Problem to solve:
If a record holds a picture, leave the picture out and copy everything else exactly.
============
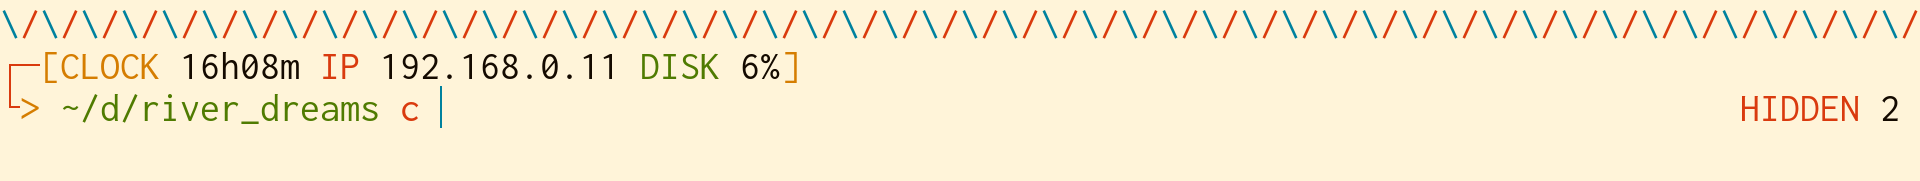
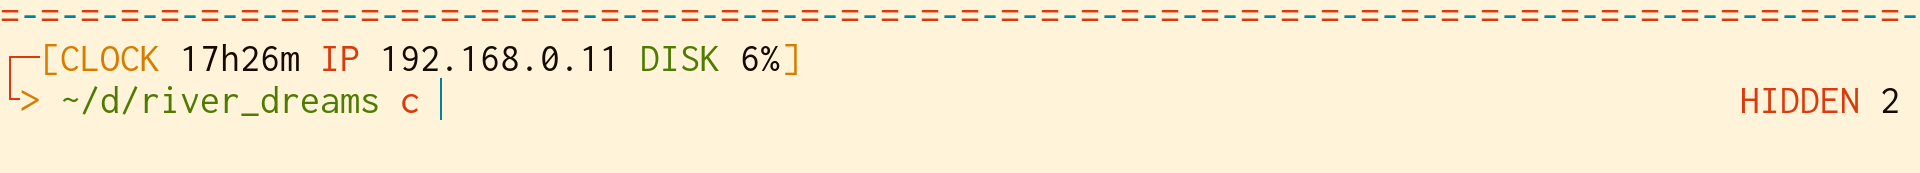
refactor: change fallback symbols for separator

diff --git a/sources/left_prompt.c b/sources/left_prompt.c
@@ -40,13 +40,13 @@ print_separator(void)
 		if (i % 2 == 0) {
 			printf(
 				"%%F{red}%s%%f",
-				choose_symbol_by_environment("▲", "/")
+				choose_symbol_by_environment("▲", "=")
 			);
 		} else {
 			printf(
 				"%%F{%s}%s%%f",
 				choose_color_by_environment("yellow", "blue"),
-				choose_symbol_by_environment("▼", "\\")
+				choose_symbol_by_environment("▼", "-")
 			);
 		}
 	}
============
The completed task:
refactor: change fallback symbols for separator

diff --git a/sources/left_prompt.c b/sources/left_prompt.c
@@ -40,13 +40,13 @@ print_separator(void)
 		if (i % 2 == 0) {
 			printf(
 				"%%F{red}%s%%f",
-				choose_symbol_by_environment("▲", "/")
+				choose_symbol_by_environment("▲", "=")
 			);
 		} else {
 			printf(
 				"%%F{%s}%s%%f",
 				choose_color_by_environment("yellow", "blue"),
-				choose_symbol_by_environment("▼", "\\")
+				choose_symbol_by_environment("▼", "-")
 			);
 		}
 	}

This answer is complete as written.